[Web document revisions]
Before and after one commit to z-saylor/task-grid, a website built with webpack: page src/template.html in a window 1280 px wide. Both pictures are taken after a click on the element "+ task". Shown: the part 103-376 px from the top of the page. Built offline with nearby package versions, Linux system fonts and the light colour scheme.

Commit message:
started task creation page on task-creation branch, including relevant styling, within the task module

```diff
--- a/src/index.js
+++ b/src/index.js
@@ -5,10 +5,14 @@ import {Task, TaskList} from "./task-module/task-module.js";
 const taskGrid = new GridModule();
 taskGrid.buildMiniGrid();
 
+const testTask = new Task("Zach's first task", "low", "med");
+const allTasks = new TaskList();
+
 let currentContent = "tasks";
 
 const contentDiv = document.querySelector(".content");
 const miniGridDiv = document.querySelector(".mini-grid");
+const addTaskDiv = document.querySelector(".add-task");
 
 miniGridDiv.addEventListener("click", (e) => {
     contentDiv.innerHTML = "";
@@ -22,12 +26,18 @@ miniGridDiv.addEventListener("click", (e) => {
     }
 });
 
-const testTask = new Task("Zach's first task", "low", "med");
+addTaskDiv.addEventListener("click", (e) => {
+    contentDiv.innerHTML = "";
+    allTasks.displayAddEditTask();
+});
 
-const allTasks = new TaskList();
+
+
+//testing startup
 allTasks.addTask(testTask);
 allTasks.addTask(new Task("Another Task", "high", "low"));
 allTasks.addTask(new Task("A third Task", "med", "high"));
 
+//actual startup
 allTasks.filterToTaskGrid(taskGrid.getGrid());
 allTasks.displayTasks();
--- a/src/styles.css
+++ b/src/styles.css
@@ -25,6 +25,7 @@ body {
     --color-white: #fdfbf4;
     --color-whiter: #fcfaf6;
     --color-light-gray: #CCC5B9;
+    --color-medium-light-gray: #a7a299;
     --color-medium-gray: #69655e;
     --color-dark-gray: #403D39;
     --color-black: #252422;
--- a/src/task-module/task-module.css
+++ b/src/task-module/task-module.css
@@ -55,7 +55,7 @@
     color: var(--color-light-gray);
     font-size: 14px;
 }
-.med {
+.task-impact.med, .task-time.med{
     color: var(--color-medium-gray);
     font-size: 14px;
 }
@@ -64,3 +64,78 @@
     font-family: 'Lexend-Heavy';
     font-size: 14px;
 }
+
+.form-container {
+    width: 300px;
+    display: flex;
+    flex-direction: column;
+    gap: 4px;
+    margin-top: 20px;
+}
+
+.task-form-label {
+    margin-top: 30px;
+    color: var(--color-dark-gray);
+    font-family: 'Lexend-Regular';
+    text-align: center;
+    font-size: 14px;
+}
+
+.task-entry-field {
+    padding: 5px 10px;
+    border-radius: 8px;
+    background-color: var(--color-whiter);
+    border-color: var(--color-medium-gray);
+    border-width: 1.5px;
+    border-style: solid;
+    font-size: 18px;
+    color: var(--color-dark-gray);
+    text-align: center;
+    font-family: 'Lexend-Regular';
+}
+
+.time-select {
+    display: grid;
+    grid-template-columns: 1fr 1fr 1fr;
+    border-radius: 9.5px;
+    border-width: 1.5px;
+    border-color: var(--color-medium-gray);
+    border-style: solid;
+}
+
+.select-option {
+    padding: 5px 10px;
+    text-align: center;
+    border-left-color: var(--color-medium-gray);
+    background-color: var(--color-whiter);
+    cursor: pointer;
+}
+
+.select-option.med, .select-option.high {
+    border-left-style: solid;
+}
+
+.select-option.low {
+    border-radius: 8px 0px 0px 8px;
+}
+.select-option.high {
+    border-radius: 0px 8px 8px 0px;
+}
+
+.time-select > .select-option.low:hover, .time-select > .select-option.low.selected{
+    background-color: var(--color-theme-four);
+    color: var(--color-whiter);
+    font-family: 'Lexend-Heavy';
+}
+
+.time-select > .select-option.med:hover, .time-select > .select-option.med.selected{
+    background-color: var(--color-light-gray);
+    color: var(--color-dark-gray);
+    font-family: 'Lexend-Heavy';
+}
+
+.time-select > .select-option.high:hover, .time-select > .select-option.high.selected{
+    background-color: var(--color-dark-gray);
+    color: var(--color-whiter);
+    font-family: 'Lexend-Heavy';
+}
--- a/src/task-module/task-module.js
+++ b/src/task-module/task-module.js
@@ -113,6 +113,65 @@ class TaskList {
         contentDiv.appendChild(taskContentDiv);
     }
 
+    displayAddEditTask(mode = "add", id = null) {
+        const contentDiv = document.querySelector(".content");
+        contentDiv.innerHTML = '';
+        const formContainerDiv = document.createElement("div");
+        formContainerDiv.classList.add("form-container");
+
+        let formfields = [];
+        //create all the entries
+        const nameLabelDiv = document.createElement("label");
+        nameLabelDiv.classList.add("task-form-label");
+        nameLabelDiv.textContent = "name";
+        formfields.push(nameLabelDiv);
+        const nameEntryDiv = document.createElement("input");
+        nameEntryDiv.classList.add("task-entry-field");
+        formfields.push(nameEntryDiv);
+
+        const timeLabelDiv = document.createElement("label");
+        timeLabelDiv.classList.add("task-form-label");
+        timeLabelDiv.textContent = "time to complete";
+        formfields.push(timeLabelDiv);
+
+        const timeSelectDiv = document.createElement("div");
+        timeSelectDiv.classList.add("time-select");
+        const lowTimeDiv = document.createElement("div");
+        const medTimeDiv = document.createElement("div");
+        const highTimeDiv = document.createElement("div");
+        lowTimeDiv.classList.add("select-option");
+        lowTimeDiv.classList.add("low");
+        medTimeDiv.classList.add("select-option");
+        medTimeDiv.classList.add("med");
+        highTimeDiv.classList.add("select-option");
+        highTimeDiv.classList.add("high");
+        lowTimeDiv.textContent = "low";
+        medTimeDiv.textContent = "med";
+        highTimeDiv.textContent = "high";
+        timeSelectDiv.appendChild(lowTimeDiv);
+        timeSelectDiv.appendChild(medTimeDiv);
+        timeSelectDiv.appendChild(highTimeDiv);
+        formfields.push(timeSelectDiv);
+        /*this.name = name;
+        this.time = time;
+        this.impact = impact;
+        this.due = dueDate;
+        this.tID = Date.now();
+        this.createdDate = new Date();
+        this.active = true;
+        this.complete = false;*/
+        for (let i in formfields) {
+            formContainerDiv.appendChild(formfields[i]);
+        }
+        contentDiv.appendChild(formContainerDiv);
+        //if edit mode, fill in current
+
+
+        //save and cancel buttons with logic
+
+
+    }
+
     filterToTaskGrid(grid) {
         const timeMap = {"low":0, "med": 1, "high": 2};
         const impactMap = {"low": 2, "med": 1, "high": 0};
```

...

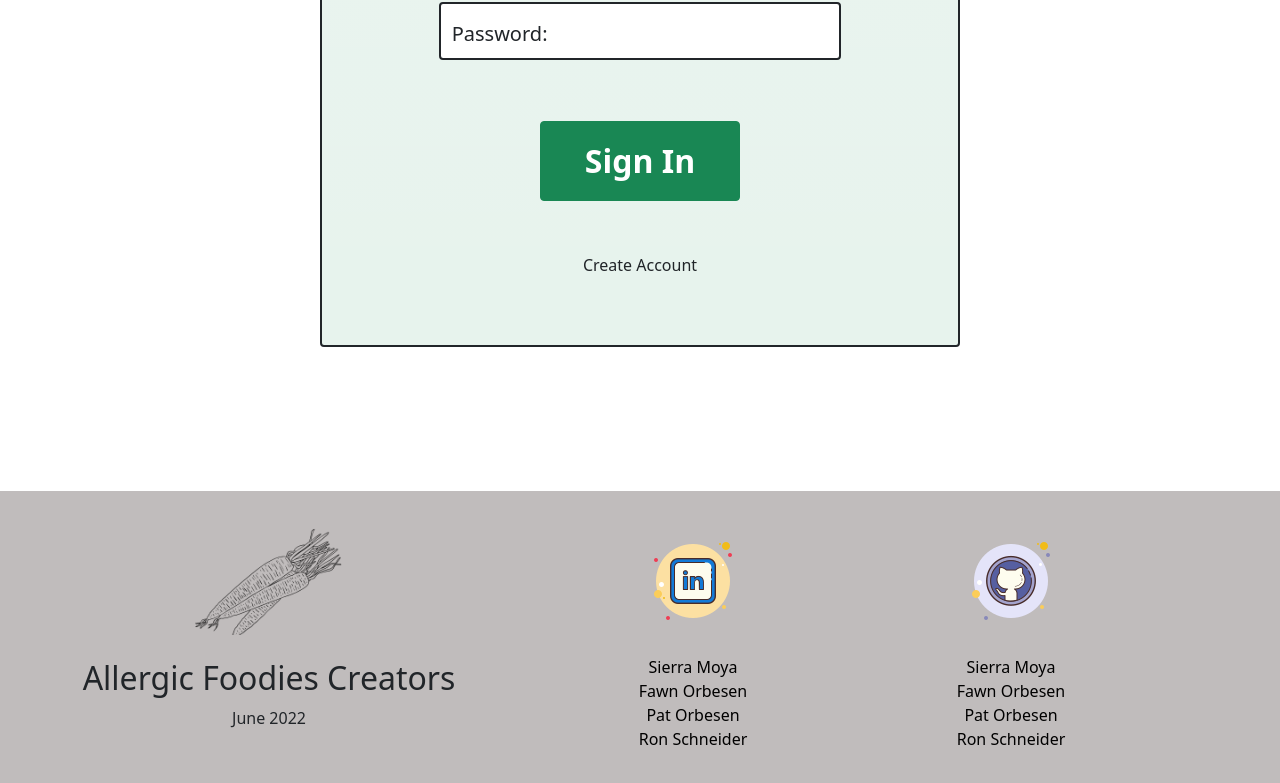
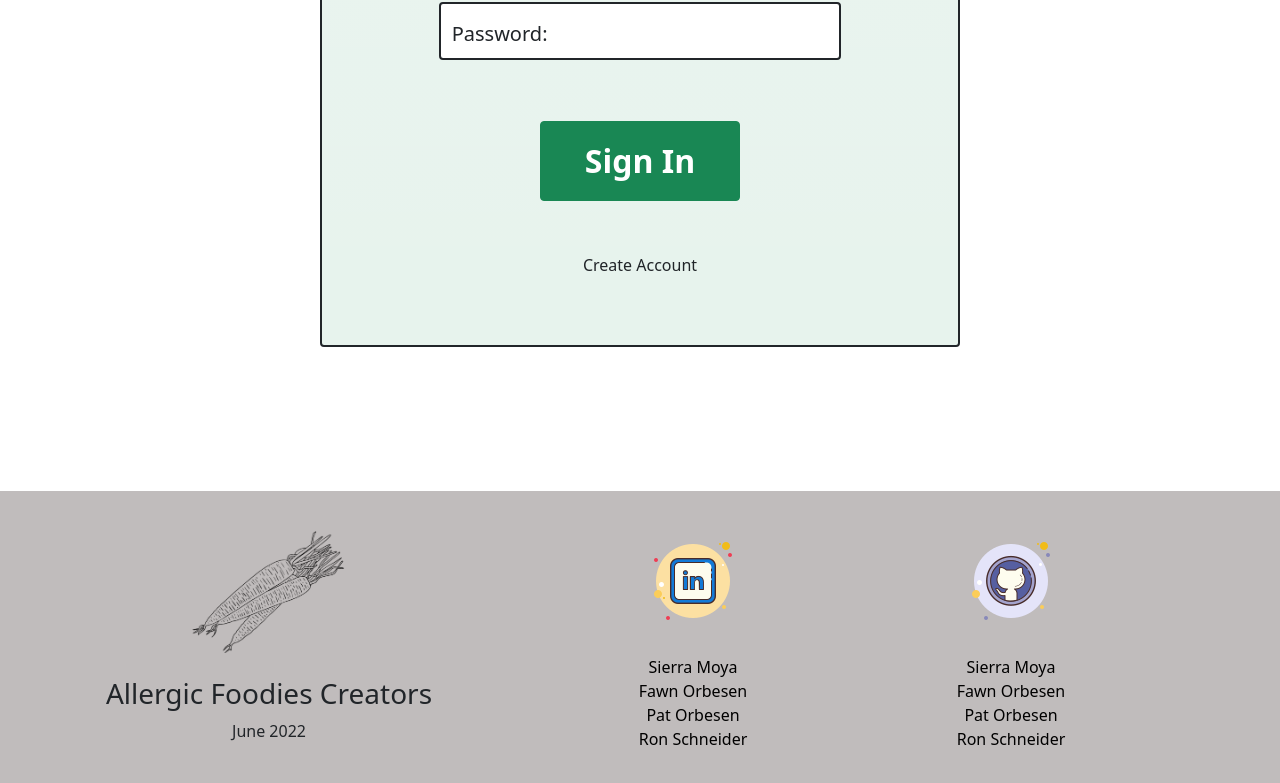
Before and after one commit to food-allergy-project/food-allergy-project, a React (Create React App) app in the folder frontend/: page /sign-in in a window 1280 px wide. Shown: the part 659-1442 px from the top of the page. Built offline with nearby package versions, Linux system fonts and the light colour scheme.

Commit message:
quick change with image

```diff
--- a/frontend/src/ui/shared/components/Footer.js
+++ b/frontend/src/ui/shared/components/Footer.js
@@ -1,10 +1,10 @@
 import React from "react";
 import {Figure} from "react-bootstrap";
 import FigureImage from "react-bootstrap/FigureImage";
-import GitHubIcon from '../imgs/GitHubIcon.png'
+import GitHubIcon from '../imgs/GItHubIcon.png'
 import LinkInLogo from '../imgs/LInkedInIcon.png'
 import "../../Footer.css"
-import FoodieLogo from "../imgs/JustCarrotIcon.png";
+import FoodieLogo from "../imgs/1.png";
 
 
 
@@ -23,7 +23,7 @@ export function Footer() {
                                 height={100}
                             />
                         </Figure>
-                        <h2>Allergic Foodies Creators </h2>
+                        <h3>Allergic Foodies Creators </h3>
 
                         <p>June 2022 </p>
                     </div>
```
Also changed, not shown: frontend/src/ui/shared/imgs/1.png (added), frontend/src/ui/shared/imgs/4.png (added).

---

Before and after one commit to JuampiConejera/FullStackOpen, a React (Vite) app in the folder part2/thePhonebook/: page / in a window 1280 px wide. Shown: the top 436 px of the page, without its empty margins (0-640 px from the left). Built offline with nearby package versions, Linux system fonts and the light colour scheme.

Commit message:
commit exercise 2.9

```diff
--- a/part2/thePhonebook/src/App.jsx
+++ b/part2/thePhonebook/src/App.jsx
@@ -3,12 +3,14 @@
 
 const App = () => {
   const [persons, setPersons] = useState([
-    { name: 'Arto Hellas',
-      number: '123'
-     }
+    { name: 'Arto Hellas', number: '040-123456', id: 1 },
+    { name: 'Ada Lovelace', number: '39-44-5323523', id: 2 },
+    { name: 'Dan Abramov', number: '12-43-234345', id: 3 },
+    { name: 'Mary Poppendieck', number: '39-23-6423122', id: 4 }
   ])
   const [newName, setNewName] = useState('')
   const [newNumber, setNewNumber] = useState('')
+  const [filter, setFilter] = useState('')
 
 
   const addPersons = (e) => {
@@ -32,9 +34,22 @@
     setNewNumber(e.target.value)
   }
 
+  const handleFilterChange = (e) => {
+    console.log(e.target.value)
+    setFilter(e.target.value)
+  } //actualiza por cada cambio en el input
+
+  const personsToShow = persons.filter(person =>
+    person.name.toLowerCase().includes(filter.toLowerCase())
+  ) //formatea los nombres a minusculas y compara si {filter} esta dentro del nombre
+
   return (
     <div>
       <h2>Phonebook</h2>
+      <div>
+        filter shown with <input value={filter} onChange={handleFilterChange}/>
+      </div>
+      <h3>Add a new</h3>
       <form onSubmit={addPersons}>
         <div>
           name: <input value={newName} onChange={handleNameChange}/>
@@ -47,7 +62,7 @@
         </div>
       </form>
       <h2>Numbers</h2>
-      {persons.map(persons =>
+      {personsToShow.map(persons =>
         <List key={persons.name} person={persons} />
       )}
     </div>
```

▸ Assignment: Copy out every line in the records where the word "lowTimeDiv" is found.

▸ Output:
+        const lowTimeDiv = document.createElement("div");
+        lowTimeDiv.classList.add("select-option");
+        lowTimeDiv.classList.add("low");
+        lowTimeDiv.textContent = "low";
+        timeSelectDiv.appendChild(lowTimeDiv);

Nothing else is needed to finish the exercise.